Allison Landry – Credit Suisse: Wanted to ask you guys a little bit about the guidance for 2013, and do you think you are being on the conservative side with regards to your mid-single digit volume expectations? You know it seems that with the new opportunities coming online specifically towards the back half of the year that you might see some things towards the higher single digit range and maybe that would push revenues to the low double digit. So, I was wondering if you could comment on which businesses you might be hearing on this side of caution.

David L. Starling – President and CEO: Well, I’ll take. This is Dave. I’ll take quick shot at it and then turn it over to the expect here, but, if you can tell me what the weather is going to be in Iowa up in the corn belt which had the worst drought that this railroad can remember and you can tell me what’s going to happen with coal, then I will give you a better answer. Are we being a little conservative? There are some unknowns out there. Are we nervous about the economy and what’s going to happen with the fiscal cliff? Of course we are. So, far it’s not reflecting in our numbers, as the negative customers still feel good about 2013, but are there some opportunities for higher growth rate, absolutely.

David R. Ebbrecht – EVP and COO: I would just pick up. It wouldn’t take much to move that across the double-digit line, but just again some of the things that Dave mentioned, the uncertainty, the difficulty we’ve had in forecasting coal and grain in particular, we felt that we would maybe mute those projections a little bit in those businesses.

Allison Landry – Credit Suisse: Then just a follow-up question on the crude opportunity. There’s obviously a lot of pipeline capacity coming online in the Bakken and the Gulf Coast. So, I was wondering if you could talk about your growth expectations for the crude by rail business, maybe within the context of changing supply flows and growing demands in the Gulf for heavy Canadian crude.

Patrick J. Ottensmeyer – EVP, Sales & Marketing: I don’t – I guess, I’d start by saying don’t expect 780% growth that we reported (indiscernible). That was remarkable, but it’s a small base. But what we’re seeing is, and what we feel good about long-term is our position in Port Arthur, Texas. Port Arthur is one of the largest refining markets in the world, some of the largest refineries in the world are located there. It imports over 1 million barrels a day. The customers there like the heavy and the sweet.

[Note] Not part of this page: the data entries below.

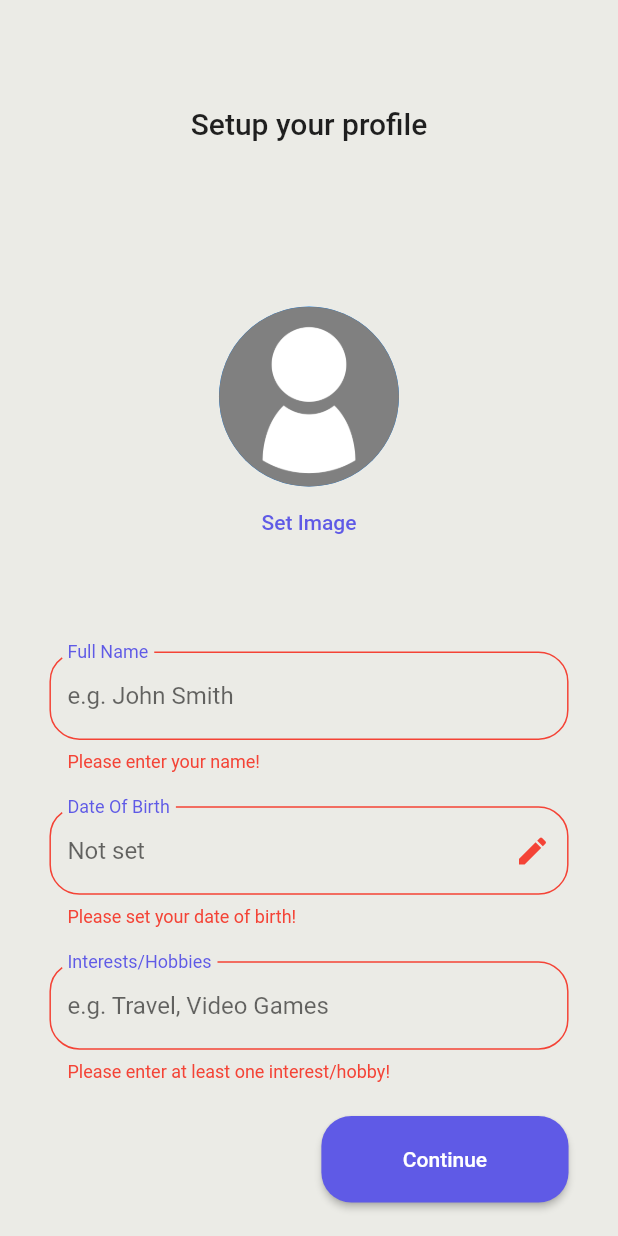
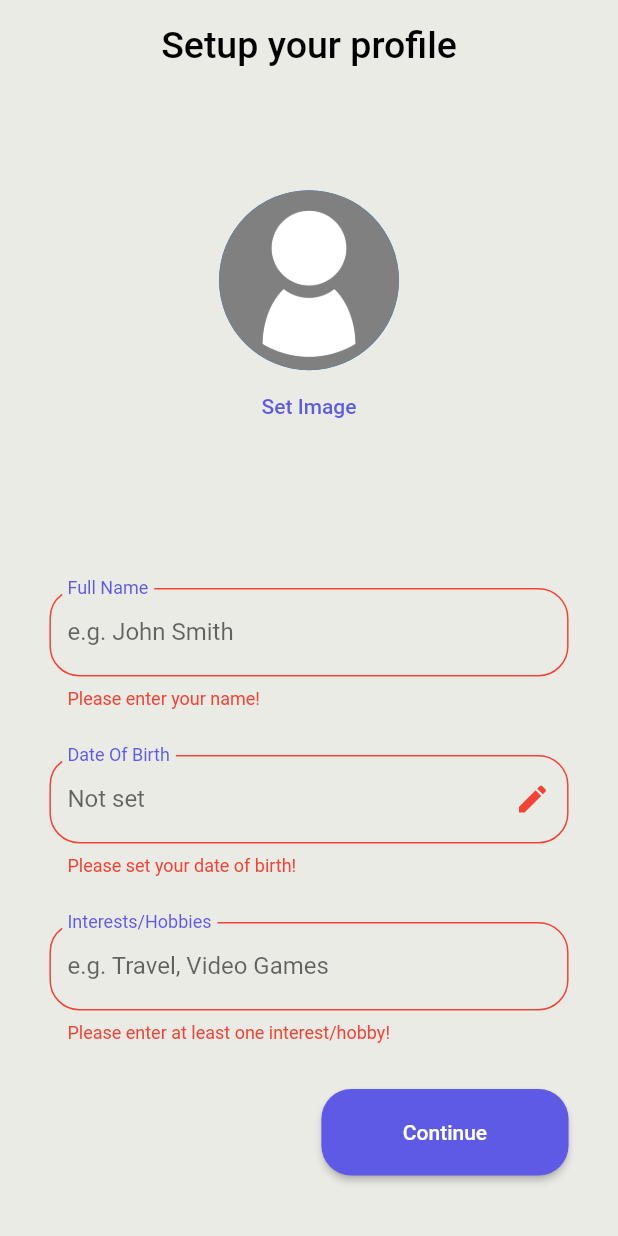
Before and after one commit to JahanzaibZ/ChatNova, a Flutter app: the screen it shows once a user with an empty profile is signed in, after a tap on "Continue", on a phone screen of 412 x 824 dp. Run offline on Flutter 3.47's test engine with Material 2 defaults, Android fonts, the phone set to English and light mode, and no system bars; our stand-ins replace cloud_firestore, firebase_auth, firebase_core, firebase_storage, google_fonts, image_picker and 2 more; accounts and stored records are empty; network calls fail; Roboto replaces fonts that are missing (Ubuntu); project files that could hold a hidden picture were left out.

Commit message:
Worked on profile editing

```diff
--- a/lib/main.dart
+++ b/lib/main.dart
@@ -90,6 +90,7 @@ class MainApp extends StatelessWidget {
           OtpScreen.routeName: (context) => const OtpScreen(),
           PrivacyPolicyScreen.routeName: (context) =>
               const PrivacyPolicyScreen(),
+          ProfileSetupScreen.routeName: (context) => const ProfileSetupScreen(),
           NewChatScreen.routeName: (context) => const NewChatScreen(),
           MessageScreen.routeName: (context) => const MessageScreen(),
           ProfileScreen.routeName: (context) => const ProfileScreen(),
--- a/lib/providers/user_data_provider.dart
+++ b/lib/providers/user_data_provider.dart
@@ -11,7 +11,12 @@ import '../models/chat.dart';
 import '../models/message.dart';
 
 class UserDataProvider with ChangeNotifier {
-  late AppUser _user;
+  var _user = AppUser(
+    id: 'NO_ID',
+    name: 'NO_NAME',
+    dateOfBirth: DateTime.now(),
+    interests: ['NO_INTERESTS'],
+  );
   final List<AppUser> _userFriends = [];
   final List<AppUser> _userBlocks = [];
   final List<Chat> _chats = [];
@@ -70,6 +75,7 @@ class UserDataProvider with ChangeNotifier {
     bool block = false,
     required AppUser user,
   }) async {
+    await Future.delayed(const Duration(milliseconds: 100));
     if (block) {
       if (remove) {
         _userBlocks.removeWhere((block) => block.id == user.id);
--- a/lib/screens/main_screen.dart
+++ b/lib/screens/main_screen.dart
@@ -64,7 +64,6 @@ class _MainScreenState extends State<MainScreen> {
       ];
     }
     return AppBar(
-      // backgroundColor: Colors.amber,
       toolbarHeight: kToolbarHeight * 1.25,
       title: Text(
         title,
@@ -89,6 +88,7 @@ class _MainScreenState extends State<MainScreen> {
 
   @override
   Widget build(BuildContext context) {
+    // debugPrint('Main Screen Executed');
     return Scaffold(
       appBar: _scaffoldAppBar(),
       body: _scaffoldBody(),
--- a/lib/screens/more_screen.dart
+++ b/lib/screens/more_screen.dart
@@ -2,6 +2,7 @@ import 'package:flutter/material.dart';
 import 'package:provider/provider.dart';
 import 'package:firebase_auth/firebase_auth.dart';
 
+import '../screens/profile_setup_screen.dart';
 import '../providers/user_data_provider.dart';
 
 class MoreScreen extends StatelessWidget {
@@ -29,6 +30,10 @@ class MoreScreen extends StatelessWidget {
                 'Unknown',
           ),
           trailing: const Icon(Icons.keyboard_arrow_right),
+          onTap: () => Navigator.of(context).pushNamed(
+            ProfileSetupScreen.routeName,
+            arguments: true,
+          ),
         ),
         const ListTile(
           leading: Icon(
--- a/lib/screens/profile_setup_screen.dart
+++ b/lib/screens/profile_setup_screen.dart
@@ -22,7 +22,7 @@ class ProfileSetupScreen extends StatefulWidget {
 }
 
 class _ProfileSetupScreenState extends State<ProfileSetupScreen> {
-  AppUser _user = AppUser(
+  var _user = AppUser(
     id: 'NO_ID',
     name: 'NO_NAME',
     dateOfBirth: DateTime.now(),
@@ -31,7 +31,7 @@ class _ProfileSetupScreenState extends State<ProfileSetupScreen> {
   final _formKey = GlobalKey<FormState>();
   File? _pickedImage;
   DateTime? _pickedDate;
-
+  var _editProfile = false;
   var _isLoading = false;
 
   Future<void> _saveForm() async {
@@ -41,15 +41,21 @@ class _ProfileSetupScreenState extends State<ProfileSetupScreen> {
       var authProvider = Provider.of<AuthProvider>(context, listen: false);
       var authInstance = FirebaseAuth.instance;
       var isValid = _formKey.currentState!.validate();
+      var scaffoldMessener = ScaffoldMessenger.of(context);
       if (isValid) {
         setState(() {
           _isLoading = true;
         });
+        if (_editProfile) {
+          scaffoldMessener
+              .showSnackBar(const SnackBar(content: Text('Saving Profile...')));
+        } else {
           showCustomDialog(
             context,
             content: 'Loading...',
             showActionButton: false,
           );
+        }
         _formKey.currentState!.save();
         profileProvider.setUserInfo = _user.copyWith(
           emailAddress: authInstance.currentUser!.email,
@@ -59,11 +65,19 @@ class _ProfileSetupScreenState extends State<ProfileSetupScreen> {
           await profileProvider.uploadProfileImage(_pickedImage!);
         }
         await profileProvider.fetchAndSetUserProfileInfo();
+        if (!_editProfile) {
           await authProvider.isNewUser(false);
-        if (!mounted) {
-          return;
         }
+        if (mounted && _editProfile) {
+          scaffoldMessener.hideCurrentSnackBar();
+          setState(() {
+            _isLoading = false;
+          });
+          scaffoldMessener
+              .showSnackBar(const SnackBar(content: Text('Profile Saved!')));
+        } else if (mounted) {
           Navigator.of(context).popUntil((route) => route.isFirst);
+        }
       }
     } catch (error) {
       Navigator.of(context).pop();
@@ -168,13 +182,44 @@ class _ProfileSetupScreenState extends State<ProfileSetupScreen> {
     });
   }
 
+  ImageProvider<Object>? _showProfileImage() {
+    if (_pickedImage != null) {
+      return FileImage(_pickedImage!);
+    } else {
+      if (_editProfile) {
+        if (_user.profilePictureURL != null) {
+          return NetworkImage(_user.profilePictureURL!);
+        } else {
+          return null;
+        }
+      } else {
+        return null;
+      }
+    }
+  }
+
   @override
   Widget build(BuildContext context) {
     final mediaQuery = MediaQuery.of(context);
     final scaffoldBodyHeight = mediaQuery.size.height -
+        (kToolbarHeight * 1.25) -
         mediaQuery.padding.top -
         mediaQuery.padding.bottom;
+    _editProfile =
+        (ModalRoute.of(context)?.settings.arguments as bool?) ?? false;
+    if (_editProfile) {
+      _user = Provider.of<UserDataProvider>(context).user;
+      _pickedDate ??= _user.dateOfBirth;
+    }
     return Scaffold(
+      appBar: AppBar(
+        toolbarHeight: kTextTabBarHeight * 1.25,
+        title: Text(
+          _editProfile ? 'Edit your profile' : 'Setup your profile',
+          textScaleFactor: 1.25,
+        ),
+        centerTitle: true,
+      ),
       body: SingleChildScrollView(
         child: Container(
           padding:
@@ -184,43 +229,37 @@ class _ProfileSetupScreenState extends State<ProfileSetupScreen> {
           child: Column(
             children: [
               SizedBox(
-                height: scaffoldBodyHeight * .2,
-                child: Center(
-                  child: Text(
-                    'Setup your profile',
-                    style: Theme.of(context).textTheme.titleLarge,
-                  ),
-                ),
-              ),
-              SizedBox(
-                height: scaffoldBodyHeight * .3,
+                height: scaffoldBodyHeight * .4,
                 child: Column(
                   mainAxisAlignment: MainAxisAlignment.center,
                   children: [
                     CircleAvatar(
                       radius: mediaQuery.devicePixelRatio * 40,
-                      foregroundImage: _pickedImage == null
-                          ? null
-                          : FileImage(_pickedImage!),
+                      foregroundImage: _showProfileImage(),
                       backgroundImage: const AssetImage(
                         'assets/images/default_profile.png',
                       ),
                     ),
                     TextButton(
                       onPressed: _pickImage,
-                      child: const Text('Set Image'),
+                      child: Text(_pickedImage != null
+                          ? 'Change Image'
+                          : _user.profilePictureURL != null
+                              ? 'Change Image'
+                              : 'Set Image'),
                     ),
                   ],
                 ),
               ),
               SizedBox(
-                height: scaffoldBodyHeight * .5,
+                height: scaffoldBodyHeight * .6,
                 child: Form(
                   key: _formKey,
                   child: Column(
                     mainAxisAlignment: MainAxisAlignment.spaceEvenly,
                     children: [
                       TextFormField(
+                        initialValue: _editProfile ? _user.name : null,
                         textCapitalization: TextCapitalization.words,
                         decoration: const InputDecoration(
                             floatingLabelBehavior: FloatingLabelBehavior.always,
@@ -261,6 +300,8 @@ class _ProfileSetupScreenState extends State<ProfileSetupScreen> {
                         },
                       ),
                       TextFormField(
+                        initialValue:
+                            _editProfile ? _user.interests.join(', ') : null,
                         textCapitalization: TextCapitalization.words,
                         decoration: const InputDecoration(
                             floatingLabelBehavior: FloatingLabelBehavior.always,
@@ -293,7 +334,7 @@ class _ProfileSetupScreenState extends State<ProfileSetupScreen> {
                               ),
                             ),
                             onPressed: _isLoading == true ? null : _saveForm,
-                            child: const Text('Continue'),
+                            child: Text(_editProfile ? 'Save' : 'Continue'),
                           ),
                         ],
                       )
--- a/lib/widgets/profile_menu.dart
+++ b/lib/widgets/profile_menu.dart
@@ -27,6 +27,9 @@ class _ProfileMenuState extends State<ProfileMenu> {
       child: TextButton.icon(
         onPressed: areButtonEnabled ? onPressed : null,
         style: TextButton.styleFrom(
+            alignment: Alignment.centerLeft,
+            minimumSize: const Size(double.maxFinite, double.minPositive),
+            splashFactory: NoSplash.splashFactory,
             foregroundColor: Theme.of(context).textTheme.bodyMedium?.color),
         icon: Icon(
           icon,
```
Lines whose indentation alone changed are shown as unchanged.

So, we are moving Canadian and Bakken and West Texas. There’s just a lot of activity and really getting back to your first question Allison, this is one of the areas that’s very difficult for us to forecast because the business is coming at us from places that we are not even looking for it to be honest with you. So, we think crude by rail in spite of what happens with the pipelines, crude by rail we believe is going to be around for a long time, because the customers seem to like it. It gives them flexibility. It doesn’t require the kind of long-term rock solid take or pay commitments that the pipelines require to be built and financed. So, we think this is a business that’s going to grow fast for the foreseeable future and around for a while.